As a Trailblazer group, Hope, Katie and Jessica Barringer proposed the creation of a Care Transitions team made up of nurses that provide patients a robust discharge experience. This would include having one-on-one time with the patient and their support person(s) to go over their diagnosis, care plan and medications and help them with anything else needed to transition back home.
The team would follow up with and support the patient for 30 days after hospital discharge. The goal is to ensure a smooth, successful transition back to their home environment.
“What brought me the most joy when I served at the bedside was just spending time with patients and ensuring they fully understood their care and treatment plans,” said Hope, who is the manager of Quality and Safety at OSF Saint Elizabeth. “I think it would be amazing to be able to implement such a process here.”
Working with the OSF Innovation Studio during the challenge, the team learned there is a similar program being offered virtually through OSF OnCall Digital Health. As a result, they are working with OSF OnCall to determine how to get those services in Ottawa.
“We were excited to learn about this program OSF OnCall is using; we hope to create awareness among our Mission Partners so they know that this is an option for our patients here in Ottawa,” said Katie. “I think it’s a service that could really help our patients and help us live our Mission of serving patients with the greatest love and care.”
We are all innovators
The development of Innovation Hubs and Trailblazer Challenges is just one way OSF Innovation is working to dispel the idea that innovation only happens in Peoria, and that everyone can harness their gifts toward creating solutions to transform health care.
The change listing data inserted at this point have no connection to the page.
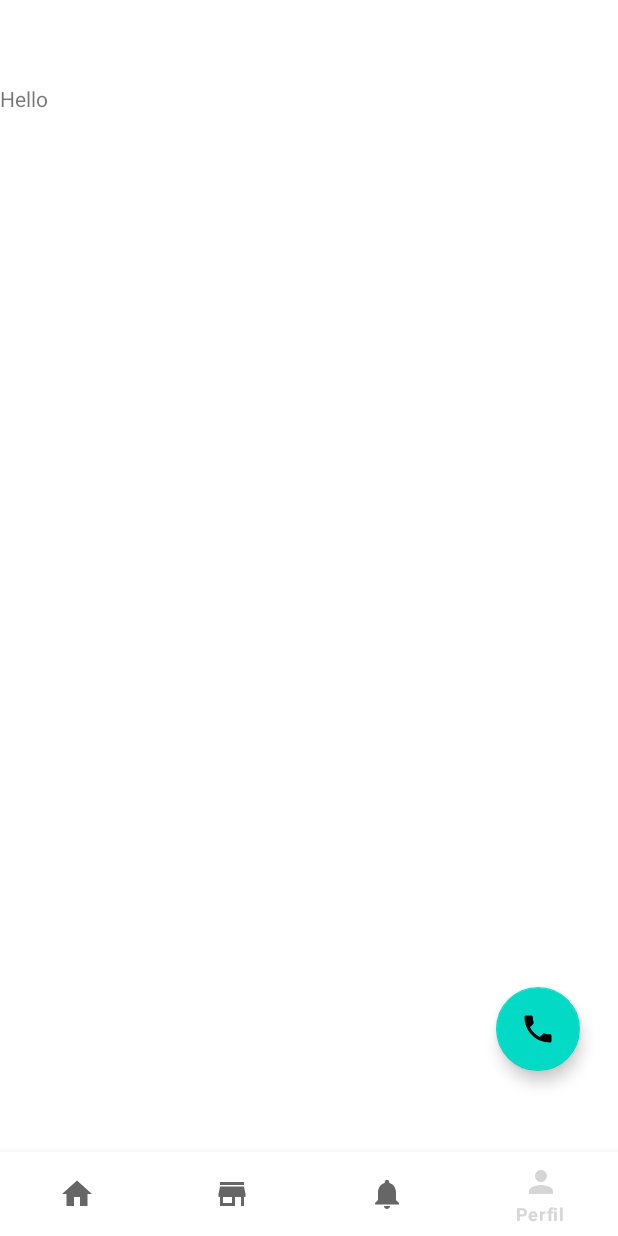
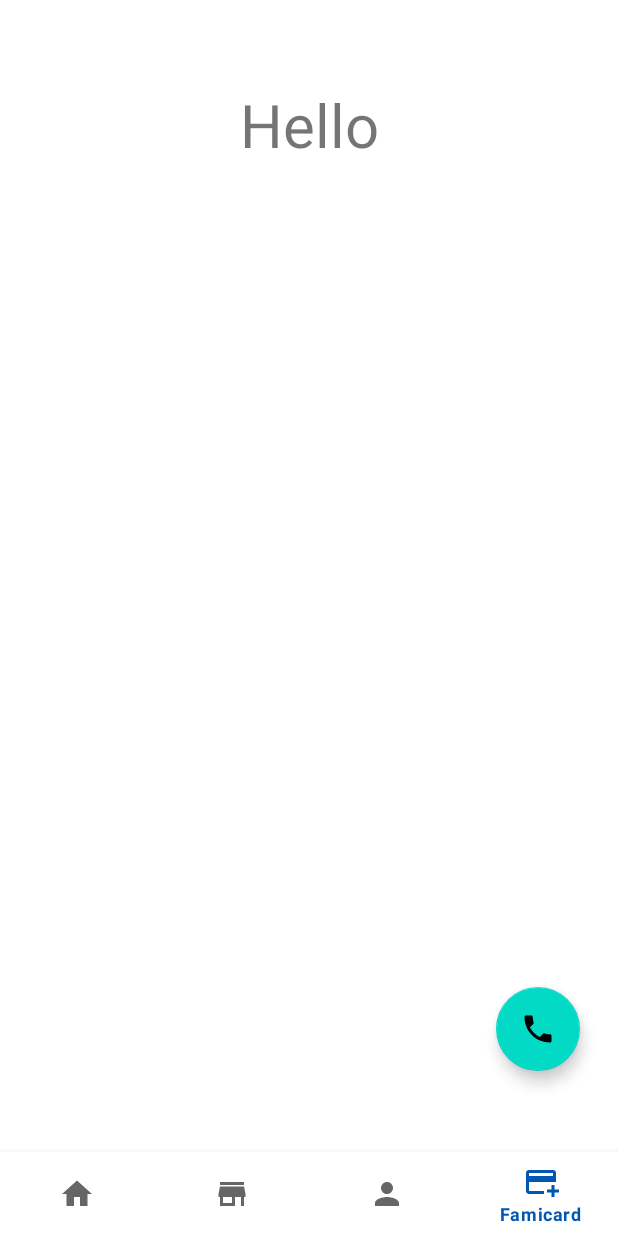
Before and after one commit to LuisLlancari/appFamiSalud, an Android app: the screen it shows after launch (MainActivity), item 4 of the bottom bar chosen, on a phone screen of 412 x 824 dp. Run offline under Robolectric (Android 15) with nearby library versions, the phone set to English and light mode, and no system bars; our stand-ins replace navigation-ui; libraries missing offline, so code that uses them is left out: com.denzcoskun.imageslider; 3 statements that could not run were skipped.

Commit message:
agregando un nuevo elemento al toolbar

```diff
--- /dev/null
+++ b/app/src/main/java/com/famisalud/famisalud/ui/Famicard/FamicardFragment.java
@@ -0,0 +1,38 @@
+package com.famisalud.famisalud.ui.Famicard;
+
+import androidx.lifecycle.ViewModelProvider;
+
+import android.os.Bundle;
+
+import androidx.annotation.NonNull;
+import androidx.annotation.Nullable;
+import androidx.fragment.app.Fragment;
+
+import android.view.LayoutInflater;
+import android.view.View;
+import android.view.ViewGroup;
+
+import com.famisalud.famisalud.R;
+
+public class FamicardFragment extends Fragment {
+
+    private FamicardViewModel mViewModel;
+
+    public static FamicardFragment newInstance() {
+        return new FamicardFragment();
+    }
+
+    @Override
+    public View onCreateView(@NonNull LayoutInflater inflater, @Nullable ViewGroup container,
+                             @Nullable Bundle savedInstanceState) {
+        return inflater.inflate(R.layout.fragment_famicard, container, false);
+    }
+
+    @Override
+    public void onActivityCreated(@Nullable Bundle savedInstanceState) {
+        super.onActivityCreated(savedInstanceState);
+        mViewModel = new ViewModelProvider(this).get(FamicardViewModel.class);
+        // TODO: Use the ViewModel
+    }
+
+}
--- /dev/null
+++ b/app/src/main/java/com/famisalud/famisalud/ui/Famicard/FamicardViewModel.java
@@ -0,0 +1,7 @@
+package com.famisalud.famisalud.ui.Famicard;
+
+import androidx.lifecycle.ViewModel;
+
+public class FamicardViewModel extends ViewModel {
+    // TODO: Implement the ViewModel
+}
--- /dev/null
+++ b/app/src/main/res/drawable/baseline_add_card_24.xml
@@ -0,0 +1,5 @@
+<vector android:height="24dp" android:tint="#000000"
+    android:viewportHeight="24" android:viewportWidth="24"
+    android:width="24dp" xmlns:android="http://schemas.android.com/apk/res/android">
+    <path android:fillColor="@android:color/white" android:pathData="M20,4H4C2.89,4 2.01,4.89 2.01,6L2,18c0,1.11 0.89,2 2,2h10v-2H4v-6h18V6C22,4.89 21.11,4 20,4zM20,8H4V6h16V8zM24,17v2h-3v3h-2v-3h-3v-2h3v-3h2v3H24z"/>
+</vector>
--- /dev/null
+++ b/app/src/main/res/layout/fragment_famicard.xml
@@ -0,0 +1,18 @@
+<?xml version="1.0" encoding="utf-8"?>
+<LinearLayout xmlns:android="http://schemas.android.com/apk/res/android"
+    xmlns:tools="http://schemas.android.com/tools"
+    android:layout_width="match_parent"
+    android:layout_height="match_parent"
+    tools:context=".ui.Famicard.FamicardFragment"
+    android:layout_gravity="center"
+    android:orientation="vertical"
+    >
+
+    <TextView
+        android:layout_width="match_parent"
+        android:layout_height="wrap_content"
+        android:textAlignment="center"
+        android:textSize="40dp"
+        android:text="Hello" />
+
+</LinearLayout>
--- a/app/src/main/res/menu/bottom_nav_menu.xml
+++ b/app/src/main/res/menu/bottom_nav_menu.xml
@@ -1,5 +1,11 @@
 <?xml version="1.0" encoding="utf-8"?>
 <menu xmlns:android="http://schemas.android.com/apk/res/android">
+
+
+    <!-- <item
+        android:id="@+id/navigation_notifications"
+        android:icon="@drawable/ic_notifications_black_24dp"
+        android:title="@string/notificacion" /> -->
 
     <item
         android:id="@+id/navigation_home"
@@ -15,14 +21,16 @@
         android:id="@+id/navigation_drugstore"
         android:icon="@drawable/baseline_store_24"
         android:title="@string/farmacia" />
-    <item
-        android:id="@+id/navigation_notifications"
-        android:icon="@drawable/ic_notifications_black_24dp"
-        android:title="@string/notificacion" />
 
     <item
         android:id="@+id/navigation_profile"
         android:icon="@drawable/baseline_person_24"
         android:title="@string/perfil" />
 
+    <item
+        android:id="@+id/navigation_famicard"
+        android:icon="@drawable/baseline_add_card_24"
+        android:title="@string/famicard"
+        />
+
 </menu>
--- a/app/src/main/res/navigation/mobile_navigation.xml
+++ b/app/src/main/res/navigation/mobile_navigation.xml
@@ -34,4 +34,11 @@
         android:name="com.famisalud.famisalud.ui.drugstore.DrugstoreFragment"
         android:label="@string/farmacia"
         tools:layout="@layout/fragment_drugstore" />
+
+    <fragment
+        android:id="@+id/navigation_famicard"
+        android:name="com.famisalud.famisalud.ui.Famicard.FamicardFragment"
+        android:label="@string/famicard"
+        tools:layout="@layout/fragment_famicard"
+        />
 </navigation>
--- a/app/src/main/res/values/colors.xml
+++ b/app/src/main/res/values/colors.xml
@@ -7,4 +7,15 @@
     <color name="teal_700">#FF018786</color>
     <color name="black">#FF000000</color>
     <color name="white">#FFFFFFFF</color>
+
+    <!-- COLORES DE FAMISALUD-->
+    <color name="azul_famisalud_primario">#0056B4</color>
+    <color name="amarillo_famisalud_primario">#F6C500</color>
+
+    <color name="color_famisalud_secundario_1">#0071CE</color>
+    <color name="color_famisalud_secundario_2">#548CBE</color>
+
+    <color name="color_fondo">#E5E8EF</color>
+    <color name="verdeWhatsapp">#075E54</color>
+
 </resources>
--- a/app/src/main/res/values/strings.xml
+++ b/app/src/main/res/values/strings.xml
@@ -9,4 +9,5 @@
     <string name="inicio">Inicio</string>
     <string name="perfil">Perfil</string>
     <string name="farmacia">Farmacia</string>
+    <string name="famicard">Famicard</string>
 </resources>
```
“Getting the chance to turn our idea into reality has been such a learning experience,” said Hope and Katie. “And now we, as leaders at our facilities, have the tools to help others advance their ideas into concrete solutions that can be implemented to make a real difference for our patients.”
Mission Partners like Hope and Katie are critical to the Mission of OSF. They have firsthand knowledge of problems at the frontlines of care and operations and can courageously make their voice heard, impacting health care delivery for patients across the organization.